Task directions: Below are records; copy every line in them that holds the word "history".

=== Given information ===

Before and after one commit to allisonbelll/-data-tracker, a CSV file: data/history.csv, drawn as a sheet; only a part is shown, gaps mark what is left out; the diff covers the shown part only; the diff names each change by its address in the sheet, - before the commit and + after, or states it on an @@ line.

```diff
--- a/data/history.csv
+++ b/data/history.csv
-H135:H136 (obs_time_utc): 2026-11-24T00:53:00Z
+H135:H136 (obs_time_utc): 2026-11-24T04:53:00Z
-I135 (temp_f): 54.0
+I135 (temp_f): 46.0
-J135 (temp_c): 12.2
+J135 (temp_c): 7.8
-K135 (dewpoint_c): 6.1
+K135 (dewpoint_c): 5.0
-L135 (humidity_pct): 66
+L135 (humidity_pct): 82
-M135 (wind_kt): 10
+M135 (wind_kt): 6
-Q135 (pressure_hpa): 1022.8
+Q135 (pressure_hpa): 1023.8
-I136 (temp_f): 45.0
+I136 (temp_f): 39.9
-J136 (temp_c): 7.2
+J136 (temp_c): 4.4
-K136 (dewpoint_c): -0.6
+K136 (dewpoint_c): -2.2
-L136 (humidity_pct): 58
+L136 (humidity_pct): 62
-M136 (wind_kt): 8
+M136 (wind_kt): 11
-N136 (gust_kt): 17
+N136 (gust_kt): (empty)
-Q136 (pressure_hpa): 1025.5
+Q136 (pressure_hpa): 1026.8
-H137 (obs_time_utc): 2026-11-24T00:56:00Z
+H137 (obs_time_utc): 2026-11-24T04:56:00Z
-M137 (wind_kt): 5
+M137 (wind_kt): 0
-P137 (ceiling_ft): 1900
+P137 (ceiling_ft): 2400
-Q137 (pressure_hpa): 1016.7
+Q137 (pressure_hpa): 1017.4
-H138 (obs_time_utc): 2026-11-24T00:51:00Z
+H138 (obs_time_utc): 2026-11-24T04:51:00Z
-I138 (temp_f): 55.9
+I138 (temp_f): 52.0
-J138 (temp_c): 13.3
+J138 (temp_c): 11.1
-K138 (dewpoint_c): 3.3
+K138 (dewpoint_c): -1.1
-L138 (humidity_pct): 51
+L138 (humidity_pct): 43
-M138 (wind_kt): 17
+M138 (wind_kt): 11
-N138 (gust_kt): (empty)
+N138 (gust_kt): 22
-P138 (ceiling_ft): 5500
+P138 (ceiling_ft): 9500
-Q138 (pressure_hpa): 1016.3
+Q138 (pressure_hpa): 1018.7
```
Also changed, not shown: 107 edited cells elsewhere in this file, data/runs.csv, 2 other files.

===

Result:
Before and after one commit to allisonbelll/-data-tracker, a CSV file: data/history.csv, drawn as a sheet; only a part is shown, gaps mark what is left out; the diff covers the shown part only; the diff names each change by its address in the sheet, - before the commit and + after, or states it on an @@ line.
--- a/data/history.csv
+++ b/data/history.csv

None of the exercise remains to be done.